Assignment →
Should the listing contain images, exclude them; give the rest again exactly.

Task material →
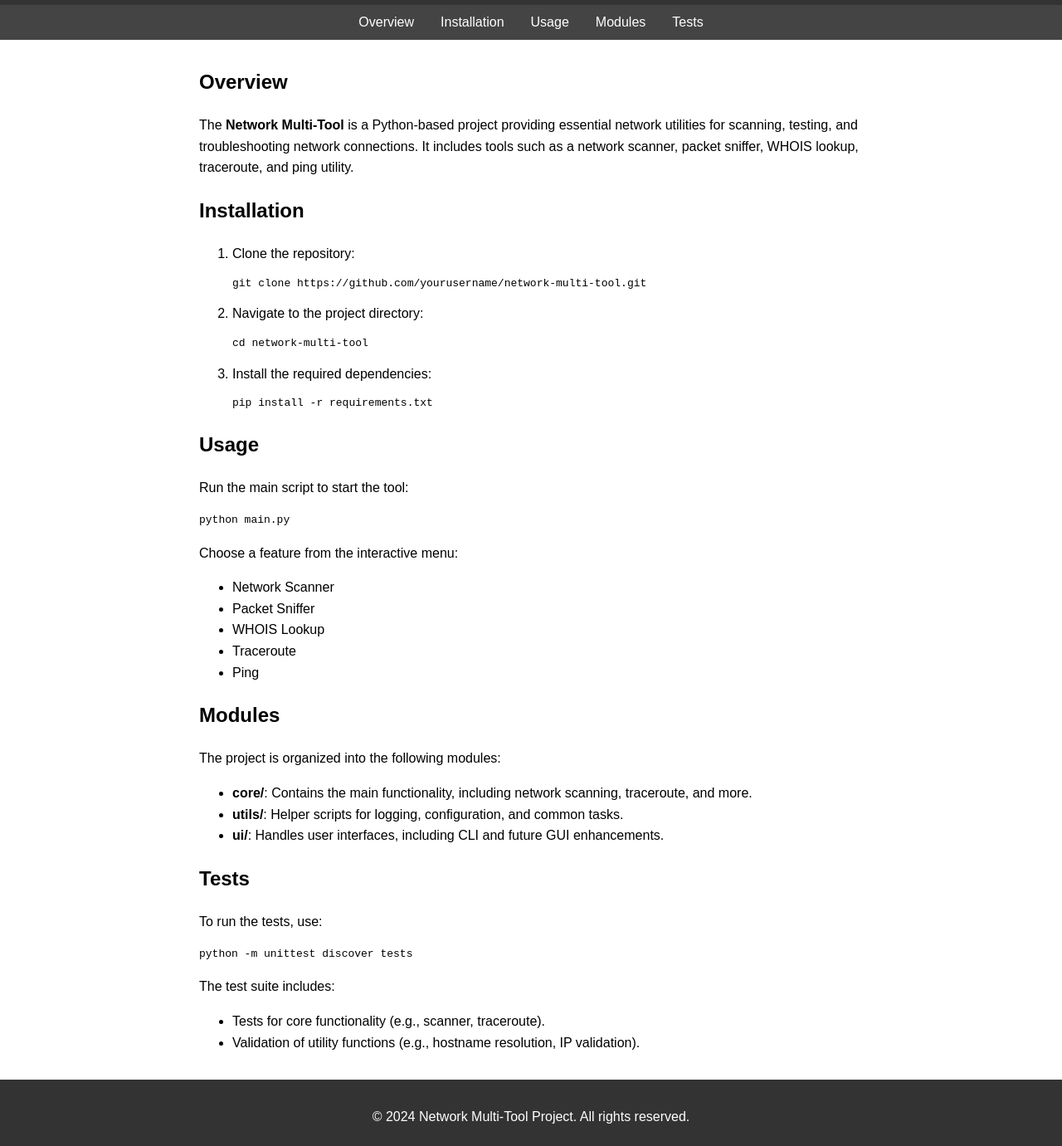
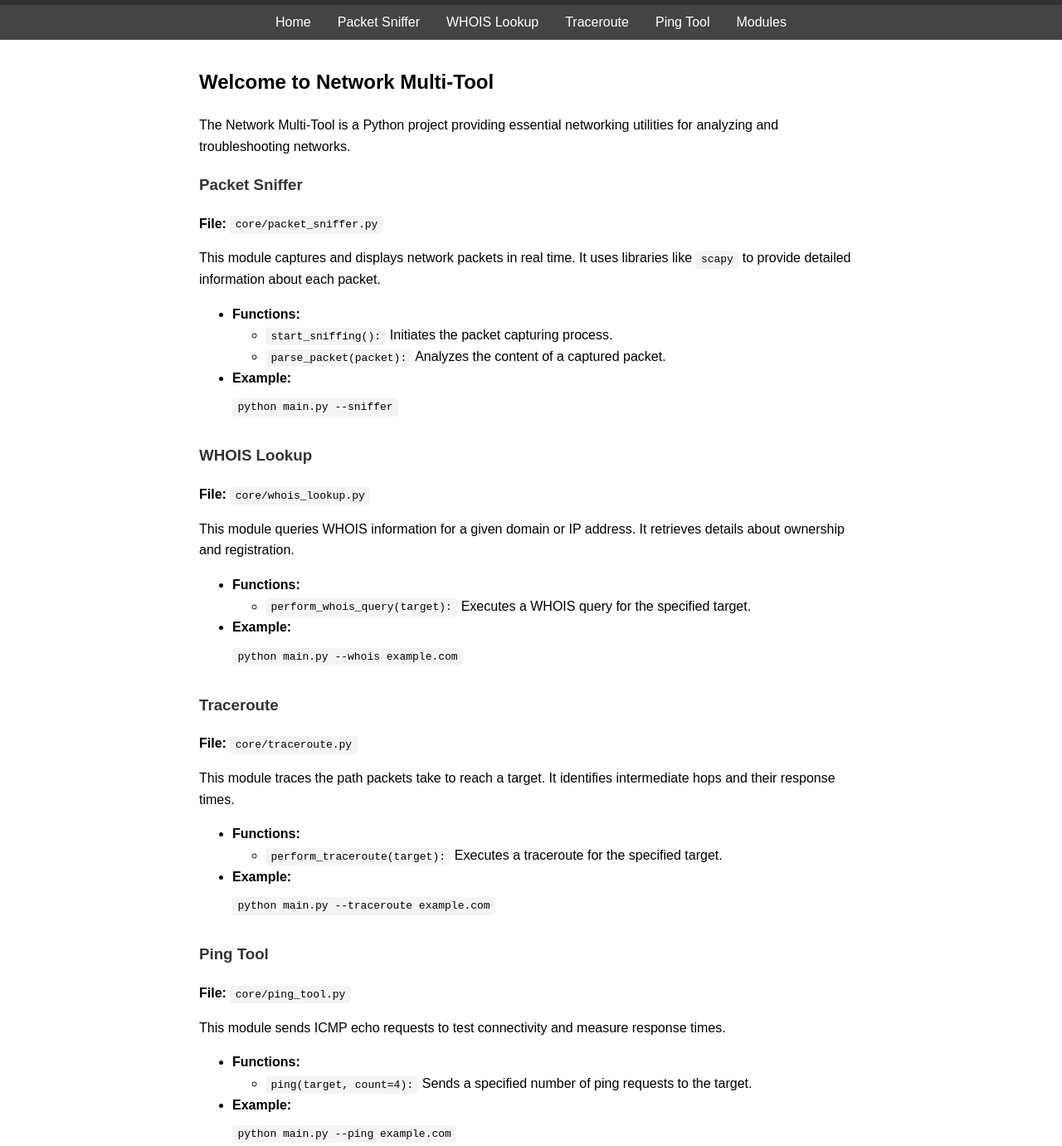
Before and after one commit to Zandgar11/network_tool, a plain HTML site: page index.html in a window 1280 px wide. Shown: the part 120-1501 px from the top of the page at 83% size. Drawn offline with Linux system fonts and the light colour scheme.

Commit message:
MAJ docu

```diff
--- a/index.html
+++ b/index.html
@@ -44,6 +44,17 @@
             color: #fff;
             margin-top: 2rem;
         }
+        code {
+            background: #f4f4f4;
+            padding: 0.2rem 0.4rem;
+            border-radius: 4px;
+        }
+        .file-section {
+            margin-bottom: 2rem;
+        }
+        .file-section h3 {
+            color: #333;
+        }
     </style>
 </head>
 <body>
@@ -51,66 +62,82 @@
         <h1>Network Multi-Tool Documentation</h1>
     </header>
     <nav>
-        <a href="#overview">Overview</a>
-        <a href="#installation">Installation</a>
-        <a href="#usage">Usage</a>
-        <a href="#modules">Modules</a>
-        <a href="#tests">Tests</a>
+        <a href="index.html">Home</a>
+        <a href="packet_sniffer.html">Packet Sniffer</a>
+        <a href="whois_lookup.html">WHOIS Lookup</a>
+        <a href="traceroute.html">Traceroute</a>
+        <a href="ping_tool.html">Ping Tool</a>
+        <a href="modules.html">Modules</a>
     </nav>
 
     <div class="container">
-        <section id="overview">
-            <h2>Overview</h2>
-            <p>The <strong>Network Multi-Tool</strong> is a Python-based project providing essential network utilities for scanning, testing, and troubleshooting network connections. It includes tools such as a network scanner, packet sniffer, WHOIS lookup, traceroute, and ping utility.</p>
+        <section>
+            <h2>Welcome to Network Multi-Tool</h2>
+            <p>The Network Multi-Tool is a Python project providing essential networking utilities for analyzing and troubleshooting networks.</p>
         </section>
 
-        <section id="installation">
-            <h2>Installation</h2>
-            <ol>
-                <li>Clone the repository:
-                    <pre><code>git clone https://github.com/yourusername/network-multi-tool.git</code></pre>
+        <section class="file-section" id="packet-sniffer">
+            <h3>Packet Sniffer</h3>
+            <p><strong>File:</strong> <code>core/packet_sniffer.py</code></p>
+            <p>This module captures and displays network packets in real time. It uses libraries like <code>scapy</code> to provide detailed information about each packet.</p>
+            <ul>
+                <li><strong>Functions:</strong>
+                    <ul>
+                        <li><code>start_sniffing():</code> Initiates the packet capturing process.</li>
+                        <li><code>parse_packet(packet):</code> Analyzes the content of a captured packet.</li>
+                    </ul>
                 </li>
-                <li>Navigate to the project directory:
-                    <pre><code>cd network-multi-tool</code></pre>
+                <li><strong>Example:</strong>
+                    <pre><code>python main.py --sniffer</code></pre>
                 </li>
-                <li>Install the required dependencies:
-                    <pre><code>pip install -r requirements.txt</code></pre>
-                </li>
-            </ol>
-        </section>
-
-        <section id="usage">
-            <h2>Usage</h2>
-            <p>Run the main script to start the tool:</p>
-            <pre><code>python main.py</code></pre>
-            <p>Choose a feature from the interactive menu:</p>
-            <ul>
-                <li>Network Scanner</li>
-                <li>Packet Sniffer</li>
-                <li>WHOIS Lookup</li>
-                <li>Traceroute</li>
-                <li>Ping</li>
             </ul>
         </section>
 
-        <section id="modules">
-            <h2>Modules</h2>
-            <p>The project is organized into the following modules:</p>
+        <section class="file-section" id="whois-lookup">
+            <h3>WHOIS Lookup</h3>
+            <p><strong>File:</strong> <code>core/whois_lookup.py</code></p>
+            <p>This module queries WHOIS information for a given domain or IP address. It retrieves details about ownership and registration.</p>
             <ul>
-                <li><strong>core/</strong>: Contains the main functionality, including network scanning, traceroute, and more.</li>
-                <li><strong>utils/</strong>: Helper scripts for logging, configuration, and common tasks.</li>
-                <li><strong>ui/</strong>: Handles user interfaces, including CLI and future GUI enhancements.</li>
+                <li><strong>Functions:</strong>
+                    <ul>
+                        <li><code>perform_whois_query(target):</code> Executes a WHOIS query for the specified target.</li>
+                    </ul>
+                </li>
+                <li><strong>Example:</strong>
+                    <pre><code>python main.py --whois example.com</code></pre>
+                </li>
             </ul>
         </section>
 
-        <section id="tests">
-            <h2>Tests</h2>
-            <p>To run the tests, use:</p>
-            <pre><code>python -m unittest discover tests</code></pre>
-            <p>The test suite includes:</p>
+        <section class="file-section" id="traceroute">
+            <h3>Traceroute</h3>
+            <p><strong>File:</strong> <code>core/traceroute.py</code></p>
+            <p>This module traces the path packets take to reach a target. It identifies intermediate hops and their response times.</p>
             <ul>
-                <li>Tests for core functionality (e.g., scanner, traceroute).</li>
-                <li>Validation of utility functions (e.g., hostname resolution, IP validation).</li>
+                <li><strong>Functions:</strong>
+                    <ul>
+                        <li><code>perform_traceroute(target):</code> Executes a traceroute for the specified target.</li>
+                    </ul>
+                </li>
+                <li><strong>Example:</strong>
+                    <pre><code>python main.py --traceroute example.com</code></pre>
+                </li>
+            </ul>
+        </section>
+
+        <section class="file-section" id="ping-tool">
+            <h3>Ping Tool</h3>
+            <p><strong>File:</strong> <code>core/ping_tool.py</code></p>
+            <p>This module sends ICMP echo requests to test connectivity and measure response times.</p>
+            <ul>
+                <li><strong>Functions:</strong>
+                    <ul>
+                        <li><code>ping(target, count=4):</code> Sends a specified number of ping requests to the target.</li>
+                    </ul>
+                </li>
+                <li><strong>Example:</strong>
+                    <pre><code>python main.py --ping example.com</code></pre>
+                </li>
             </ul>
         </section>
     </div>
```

Exercise answer →
Before and after one commit to Zandgar11/network_tool, a plain HTML site: page index.html in a window 1280 px wide. Shown: the part 120-1501 px from the top of the page at 83% size. Drawn offline with Linux system fonts and the light colour scheme.

Commit message:
MAJ docu

```diff
--- a/index.html
+++ b/index.html
@@ -44,6 +44,17 @@
             color: #fff;
             margin-top: 2rem;
         }
+        code {
+            background: #f4f4f4;
+            padding: 0.2rem 0.4rem;
+            border-radius: 4px;
+        }
+        .file-section {
+            margin-bottom: 2rem;
+        }
+        .file-section h3 {
+            color: #333;
+        }
     </style>
 </head>
 <body>
@@ -51,66 +62,82 @@
         <h1>Network Multi-Tool Documentation</h1>
     </header>
     <nav>
-        <a href="#overview">Overview</a>
-        <a href="#installation">Installation</a>
-        <a href="#usage">Usage</a>
-        <a href="#modules">Modules</a>
-        <a href="#tests">Tests</a>
+        <a href="index.html">Home</a>
+        <a href="packet_sniffer.html">Packet Sniffer</a>
+        <a href="whois_lookup.html">WHOIS Lookup</a>
+        <a href="traceroute.html">Traceroute</a>
+        <a href="ping_tool.html">Ping Tool</a>
+        <a href="modules.html">Modules</a>
     </nav>
 
     <div class="container">
-        <section id="overview">
-            <h2>Overview</h2>
-            <p>The <strong>Network Multi-Tool</strong> is a Python-based project providing essential network utilities for scanning, testing, and troubleshooting network connections. It includes tools such as a network scanner, packet sniffer, WHOIS lookup, traceroute, and ping utility.</p>
+        <section>
+            <h2>Welcome to Network Multi-Tool</h2>
+            <p>The Network Multi-Tool is a Python project providing essential networking utilities for analyzing and troubleshooting networks.</p>
         </section>
 
-        <section id="installation">
-            <h2>Installation</h2>
-            <ol>
-                <li>Clone the repository:
-                    <pre><code>git clone https://github.com/yourusername/network-multi-tool.git</code></pre>
+        <section class="file-section" id="packet-sniffer">
+            <h3>Packet Sniffer</h3>
+            <p><strong>File:</strong> <code>core/packet_sniffer.py</code></p>
+            <p>This module captures and displays network packets in real time. It uses libraries like <code>scapy</code> to provide detailed information about each packet.</p>
+            <ul>
+                <li><strong>Functions:</strong>
+                    <ul>
+                        <li><code>start_sniffing():</code> Initiates the packet capturing process.</li>
+                        <li><code>parse_packet(packet):</code> Analyzes the content of a captured packet.</li>
+                    </ul>
                 </li>
-                <li>Navigate to the project directory:
-                    <pre><code>cd network-multi-tool</code></pre>
+                <li><strong>Example:</strong>
+                    <pre><code>python main.py --sniffer</code></pre>
                 </li>
-                <li>Install the required dependencies:
-                    <pre><code>pip install -r requirements.txt</code></pre>
-                </li>
-            </ol>
-        </section>
-
-        <section id="usage">
-            <h2>Usage</h2>
-            <p>Run the main script to start the tool:</p>
-            <pre><code>python main.py</code></pre>
-            <p>Choose a feature from the interactive menu:</p>
-            <ul>
-                <li>Network Scanner</li>
-                <li>Packet Sniffer</li>
-                <li>WHOIS Lookup</li>
-                <li>Traceroute</li>
-                <li>Ping</li>
             </ul>
         </section>
 
-        <section id="modules">
-            <h2>Modules</h2>
-            <p>The project is organized into the following modules:</p>
+        <section class="file-section" id="whois-lookup">
+            <h3>WHOIS Lookup</h3>
+            <p><strong>File:</strong> <code>core/whois_lookup.py</code></p>
+            <p>This module queries WHOIS information for a given domain or IP address. It retrieves details about ownership and registration.</p>
             <ul>
-                <li><strong>core/</strong>: Contains the main functionality, including network scanning, traceroute, and more.</li>
-                <li><strong>utils/</strong>: Helper scripts for logging, configuration, and common tasks.</li>
-                <li><strong>ui/</strong>: Handles user interfaces, including CLI and future GUI enhancements.</li>
+                <li><strong>Functions:</strong>
+                    <ul>
+                        <li><code>perform_whois_query(target):</code> Executes a WHOIS query for the specified target.</li>
+                    </ul>
+                </li>
+                <li><strong>Example:</strong>
+                    <pre><code>python main.py --whois example.com</code></pre>
+                </li>
             </ul>
         </section>
 
-        <section id="tests">
-            <h2>Tests</h2>
-            <p>To run the tests, use:</p>
-            <pre><code>python -m unittest discover tests</code></pre>
-            <p>The test suite includes:</p>
+        <section class="file-section" id="traceroute">
+            <h3>Traceroute</h3>
+            <p><strong>File:</strong> <code>core/traceroute.py</code></p>
+            <p>This module traces the path packets take to reach a target. It identifies intermediate hops and their response times.</p>
             <ul>
-                <li>Tests for core functionality (e.g., scanner, traceroute).</li>
-                <li>Validation of utility functions (e.g., hostname resolution, IP validation).</li>
+                <li><strong>Functions:</strong>
+                    <ul>
+                        <li><code>perform_traceroute(target):</code> Executes a traceroute for the specified target.</li>
+                    </ul>
+                </li>
+                <li><strong>Example:</strong>
+                    <pre><code>python main.py --traceroute example.com</code></pre>
+                </li>
+            </ul>
+        </section>
+
+        <section class="file-section" id="ping-tool">
+            <h3>Ping Tool</h3>
+            <p><strong>File:</strong> <code>core/ping_tool.py</code></p>
+            <p>This module sends ICMP echo requests to test connectivity and measure response times.</p>
+            <ul>
+                <li><strong>Functions:</strong>
+                    <ul>
+                        <li><code>ping(target, count=4):</code> Sends a specified number of ping requests to the target.</li>
+                    </ul>
+                </li>
+                <li><strong>Example:</strong>
+                    <pre><code>python main.py --ping example.com</code></pre>
+                </li>
             </ul>
         </section>
     </div>
```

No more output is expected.